And still there are things that get missed that knitters discover once the pdf version is released. We scramble to review each of the questions and make any necessary changes. As I review these types of changes, I always go back and look through the various drafts see who changed what in order to discover how the error made it into the document. I go back to my original numbers to see if I had a formula wrong in my original Excel worksheet. For every error a knitter points out, I try to figure out what went wrong so we can learn from our mistakes.
Every technical editor will tell you that if they designed something, even though they are a technical editor, they would have someone else review it. As technical editors, we find and correct lots of mistakes, but still there are always a few that manage to slip through. We are human, after all.
I work with many designers, and my part in the process is different with every one. I love working with independent designers for that reason – there is so much variety. Sometimes I’m just checking things while on other projects, I am an integral part of the creative process. So many different perspectives helps me be a more well-rounded editor. Or so I hope.
Alana’s newest book – Botanical Knits – is now available for preorder for $22 + shipping. As a special thank you for preordering the printed copy, you will get the ebook for free immediately. The printed book will ship mid-May. For those who preorder the book, it will ship with an exclusive extra botanically inspired garment pattern as a thank you from Alana for preordering.
Or you can just order the ebook by itself for $18. This is a great option for those knitters who live internationally and do not want to pay the high cost of shipping.
After the pre-order period ends in May, the book will be available EITHER in print for $22 or ebook for $18. There will be no digital and print bundle offered.

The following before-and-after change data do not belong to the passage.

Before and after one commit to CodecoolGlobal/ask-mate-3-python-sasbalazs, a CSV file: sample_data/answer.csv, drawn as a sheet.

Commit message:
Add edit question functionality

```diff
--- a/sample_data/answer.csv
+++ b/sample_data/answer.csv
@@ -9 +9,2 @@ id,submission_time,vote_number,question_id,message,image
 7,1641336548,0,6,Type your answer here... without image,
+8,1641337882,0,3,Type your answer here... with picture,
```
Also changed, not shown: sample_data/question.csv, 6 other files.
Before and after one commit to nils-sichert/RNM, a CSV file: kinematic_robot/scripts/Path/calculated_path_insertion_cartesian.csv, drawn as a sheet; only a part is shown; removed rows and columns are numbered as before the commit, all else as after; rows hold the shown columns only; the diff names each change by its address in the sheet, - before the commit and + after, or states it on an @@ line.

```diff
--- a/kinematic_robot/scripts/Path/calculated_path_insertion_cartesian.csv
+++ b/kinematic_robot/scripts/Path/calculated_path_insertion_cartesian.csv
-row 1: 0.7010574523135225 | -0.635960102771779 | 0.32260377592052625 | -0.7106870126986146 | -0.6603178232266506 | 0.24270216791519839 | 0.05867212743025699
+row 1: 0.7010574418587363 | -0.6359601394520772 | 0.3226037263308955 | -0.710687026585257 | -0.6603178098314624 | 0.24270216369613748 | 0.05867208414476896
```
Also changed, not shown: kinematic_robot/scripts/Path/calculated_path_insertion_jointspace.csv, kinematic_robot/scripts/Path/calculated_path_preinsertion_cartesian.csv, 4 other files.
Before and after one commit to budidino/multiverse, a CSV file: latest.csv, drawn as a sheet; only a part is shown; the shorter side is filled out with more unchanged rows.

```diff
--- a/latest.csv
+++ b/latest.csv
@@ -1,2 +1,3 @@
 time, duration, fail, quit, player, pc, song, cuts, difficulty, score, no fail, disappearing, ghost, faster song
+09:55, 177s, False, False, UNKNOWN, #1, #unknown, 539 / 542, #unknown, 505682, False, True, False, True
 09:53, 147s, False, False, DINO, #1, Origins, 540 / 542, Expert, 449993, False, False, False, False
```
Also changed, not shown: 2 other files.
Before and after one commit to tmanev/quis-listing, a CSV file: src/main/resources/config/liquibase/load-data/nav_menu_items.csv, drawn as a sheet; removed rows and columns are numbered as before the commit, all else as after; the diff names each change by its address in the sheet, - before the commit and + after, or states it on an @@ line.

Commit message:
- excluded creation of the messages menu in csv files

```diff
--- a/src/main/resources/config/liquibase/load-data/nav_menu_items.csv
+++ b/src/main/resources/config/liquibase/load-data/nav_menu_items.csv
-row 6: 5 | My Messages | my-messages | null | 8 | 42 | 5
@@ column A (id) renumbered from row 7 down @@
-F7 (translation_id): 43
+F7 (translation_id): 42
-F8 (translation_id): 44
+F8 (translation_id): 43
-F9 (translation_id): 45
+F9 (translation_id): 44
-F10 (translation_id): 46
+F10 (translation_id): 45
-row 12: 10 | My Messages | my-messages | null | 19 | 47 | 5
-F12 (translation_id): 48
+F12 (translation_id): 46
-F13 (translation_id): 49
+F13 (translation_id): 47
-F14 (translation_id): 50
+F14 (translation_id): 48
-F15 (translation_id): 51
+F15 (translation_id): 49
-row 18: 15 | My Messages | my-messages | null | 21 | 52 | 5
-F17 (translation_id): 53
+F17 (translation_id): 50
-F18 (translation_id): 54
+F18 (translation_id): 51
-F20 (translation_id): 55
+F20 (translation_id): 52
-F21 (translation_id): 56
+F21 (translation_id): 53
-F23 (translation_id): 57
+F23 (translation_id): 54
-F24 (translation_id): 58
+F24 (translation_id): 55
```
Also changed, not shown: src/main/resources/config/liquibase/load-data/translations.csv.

My advice? Order your copy today! If you knit, your biggest problem will be deciding which project to start first. And if you don’t knit, you will still want this book for your coffee table.